How did So Percussion manage playing Trueman’s inventions alongside their standard instrumentation and laptops? “Dan explained that all of the sounds in the program are delayed in such a way that they always land on something,” Quillen says. “We had to become familiar with that delay to know where to place the notes. At first we had a problem dialing in the Tethers because they were super loud. We devised a monitoring system so we could turn things down. We played the piece for two years before Dan told us there was a volume knob on the program! The slider wasn’t labeled. Dan!”
Dan Trueman Trueman’s first invention, which originated with his first “band,” the Princeton Laptop Orchestra (a.k.a. PLOrk), was the electronic metronome. “I created the metronome instrument with ChucK,” Trueman explains. “It’s a language that was created by Ge Wang, the co-founder of Smule. I use ChucK in all of my work now. It’s different than Max because it’s text-based. It looks more like old-fashioned programming language, whereas with Max you drag objects around and connect them via graphical patch cords.”

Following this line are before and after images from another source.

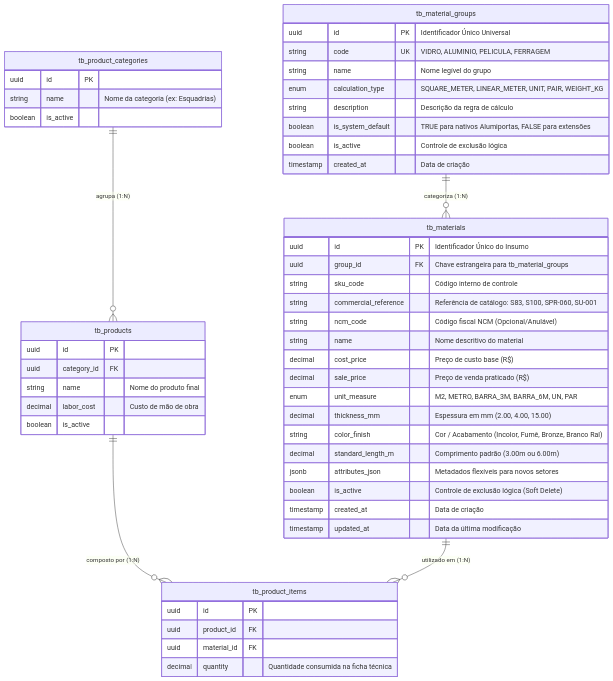
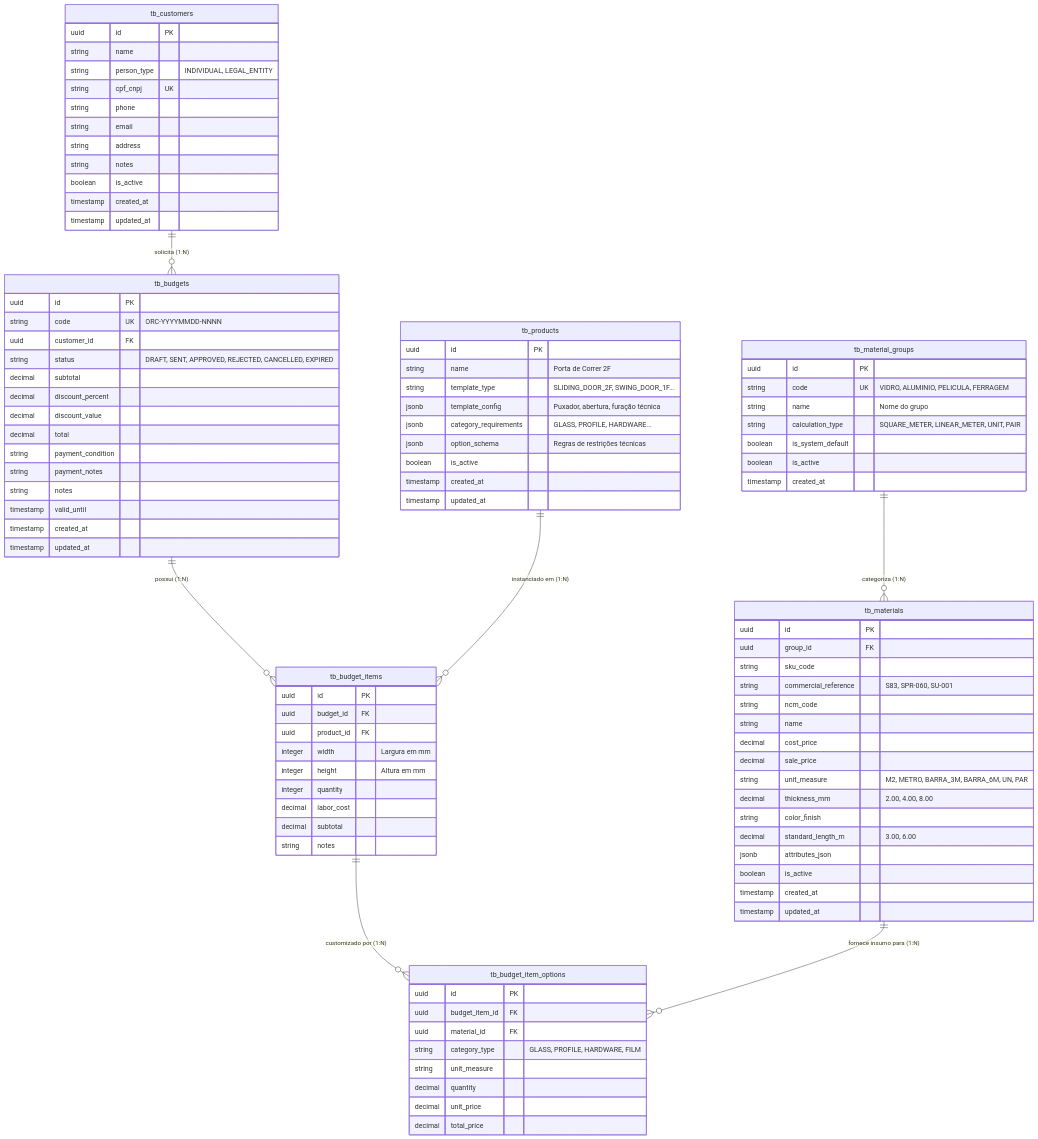
The diagram in docs/sistema/001-analise-projeto/DER-Catalogo_Materiais.md (ADS-IFPB-SR/alumigest), drawn with Mermaid before and after one commit. The commit also changed other lines of this file and 3 other files, not shown here.

````diff
--- a/docs/sistema/001-analise-projeto/DER-Catalogo_Materiais.md
+++ b/docs/sistema/001-analise-projeto/DER-Catalogo_Materiais.md
@@ -27,58 +32,105 @@
 ```mermaid
 erDiagram
     tb_material_groups ||--o{ tb_materials : "categoriza (1:N)"
-    tb_product_categories ||--o{ tb_products : "agrupa (1:N)"
-    tb_products ||--o{ tb_product_items : "composto por (1:N)"
-    tb_materials ||--o{ tb_product_items : "utilizado em (1:N)"
     
+    tb_customers ||--o{ tb_budgets : "solicita (1:N)"
+    tb_budgets ||--o{ tb_budget_items : "possui (1:N)"
+    tb_products ||--o{ tb_budget_items : "instanciado em (1:N)"
+    tb_budget_items ||--o{ tb_budget_item_options : "customizado por (1:N)"
+    tb_materials ||--o{ tb_budget_item_options : "fornece insumo para (1:N)"
+
     tb_material_groups {
-        uuid id PK "Identificador Único Universal"
+        uuid id PK
         string code UK "VIDRO, ALUMINIO, PELICULA, FERRAGEM"
-        string name "Nome legível do grupo"
-        enum calculation_type "SQUARE_METER, LINEAR_METER, UNIT, PAIR, WEIGHT_KG"
-        string description "Descrição da regra de cálculo"
-        boolean is_system_default "TRUE para nativos Alumiportas, FALSE para extensões"
-        boolean is_active "Controle de exclusão lógica"
-        timestamp created_at "Data de criação"
+        string name "Nome do grupo"
+        string calculation_type "SQUARE_METER, LINEAR_METER, UNIT, PAIR"
+        boolean is_system_default
+        boolean is_active
+        timestamp created_at
     }
 
     tb_materials {
-        uuid id PK "Identificador Único do Insumo"
-        uuid group_id FK "Chave estrangeira para tb_material_groups"
-        string sku_code "Código interno de controle"
-        string commercial_reference "Referência de catálogo: S83, S100, SPR-060, SU-001"
-        string ncm_code "Código fiscal NCM (Opcional/Anulável)"
-        string name "Nome descritivo do material"
-        decimal cost_price "Preço de custo base (R$)"
-        decimal sale_price "Preço de venda praticado (R$)"
-        enum unit_measure "M2, METRO, BARRA_3M, BARRA_6M, UN, PAR"
-        decimal thickness_mm "Espessura em mm (2.00, 4.00, 15.00)"
-        string color_finish "Cor / Acabamento (Incolor, Fumê, Bronze, Branco Ral)"
-        decimal standard_length_m "Comprimento padrão (3.00m ou 6.00m)"
-        jsonb attributes_json "Metadados flexíveis para novos setores"
-        boolean is_active "Controle de exclusão lógica (Soft Delete)"
-        timestamp created_at "Data de criação"
-        timestamp updated_at "Data da última modificação"
-    }
-
-    tb_product_categories {
         uuid id PK
-        string name "Nome da categoria (ex: Esquadrias)"
+        uuid group_id FK
+        string sku_code
+        string commercial_reference "S83, SPR-060, SU-001"
+        string ncm_code
+        string name
+        decimal cost_price
+        decimal sale_price
+        string unit_measure "M2, METRO, BARRA_3M, BARRA_6M, UN, PAR"
+        decimal thickness_mm "2.00, 4.00, 8.00"
+        string color_finish
+        decimal standard_length_m "3.00, 6.00"
+        jsonb attributes_json
         boolean is_active
+        timestamp created_at
+        timestamp updated_at
     }
 
     tb_products {
         uuid id PK
-        uuid category_id FK
-        string name "Nome do produto final"
-        decimal labor_cost "Custo de mão de obra"
+        string name "Porta de Correr 2F"
+        string template_type "SLIDING_DOOR_2F, SWING_DOOR_1F..."
+        jsonb template_config "Puxador, abertura, furação técnica"
+        jsonb category_requirements "GLASS, PROFILE, HARDWARE..."
+        jsonb option_schema "Regras de restrições técnicas"
         boolean is_active
+        timestamp created_at
+        timestamp updated_at
     }
 
-    tb_product_items {
+    tb_customers {
         uuid id PK
+        string name
+        string person_type "INDIVIDUAL, LEGAL_ENTITY"
+        string cpf_cnpj UK
+        string phone
+        string email
+        string address
+        string notes
+        boolean is_active
+        timestamp created_at
+        timestamp updated_at
+    }
+
+    tb_budgets {
+        uuid id PK
+        string code UK "ORC-YYYYMMDD-NNNN"
+        uuid customer_id FK
+        string status "DRAFT, SENT, APPROVED, REJECTED, CANCELLED, EXPIRED"
+        decimal subtotal
+        decimal discount_percent
+        decimal discount_value
+        decimal total
+        string payment_condition
+        string payment_notes
+        string notes
+        timestamp valid_until
+        timestamp created_at
+        timestamp updated_at
+    }
+
+    tb_budget_items {
+        uuid id PK
+        uuid budget_id FK
         uuid product_id FK
+        integer width "Largura em mm"
+        integer height "Altura em mm"
+        integer quantity
+        decimal labor_cost
+        decimal subtotal
+        string notes
+    }
+
+    tb_budget_item_options {
+        uuid id PK
+        uuid budget_item_id FK
         uuid material_id FK
-        decimal quantity "Quantidade consumida na ficha técnica"
+        string category_type "GLASS, PROFILE, HARDWARE, FILM"
+        string unit_measure
+        decimal quantity
+        decimal unit_price
+        decimal total_price
     }
 ```
````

Then the cryptic “Tether controller,” which sounds like something used with a zip line, but which produces a Theremin-like gracefulness. “The Tether strings go out about 12 feet so you can use your whole body to manipulate the sound,” Trueman says. “It basically allows you to freeze-frame a sample the way you would through a film. We’ve got a spectral analysis of one sound in each hand, and as you pull the Tether, it goes through the spectral analysis and resynthesizes the sample based on where you have located the cursor. You locate the cursor by pulling the Tether in and out. All the way out and you’re at the beginning of the sample and as you release it, it goes toward the end of the sample. So you could play the sample beginning to end as you might normally hear it. But you can also go very slowly, you can go backward and forward, you can freeze it. The samples change over the course of the piece to produce different chords by hitting a foot pedal.”
Trueman’s most primitive invention is the “speaker driver,” which smacks of a cheap toy found in the back pages of a 1950s sci-fi comic book next to exploding cigars and fart bombs.
“It’s a stick-on speaker that you attach to anything you want to make vibrate,” Trueman reveals. “I put one on each side of this concert bass drum so it became a speaker. Then instead of playing the bass drum with drumsticks, they used microphones. The mics are fed into the laptop where they are filtered with a program I wrote in ChucK. The filtering limits the feedback to particular pitches. So each skin on the drum can feedback at a particular note and the notes change over the course of the piece. So instead of wild feedback, you’ve got feedback that changes pitches, based on the notes from a Bach Chorale.”
Besides teaching music at Princeton, Trueman also founded the (occasionally) 45-member strong Princeton Laptop Orchestra, which sounds a little cutesy, but served its purpose. It set the stage for So Percussion’s magical MET performance.
“In the Laptop Orchestra,” Trueman explains, “each player has a hemispherical speaker coming out of the laptop. The speaker is omnidirectional, filling the room with sound. So each player in the laptop orchestra is a source of sound in the same way as an orchestral musician. It’s great to make music with computers in kind of an old-fashioned way.”
Currently developing a “prepared digital piano” which he also describes as a “piano gone haywire,” Trueman is a man out of time, one foot in tomorrow’s software, the other in yesterday’s folk music.
“I have my fiddles on the wall and if something I have created with the laptop isn’t as fun as playing fiddle, then I lose interest,” Trueman laughs. “The acoustic instruments are the litmus test. I am drawn to this notion of finding out which machines can be made in the computer and how we can interact with them in musical ways.”
Ken Micallef is freelance writer and photographer based in New York City. His work has appeared in many publications, and a few of them still exist, including DownBeat, eMusic, and Modern Drummer.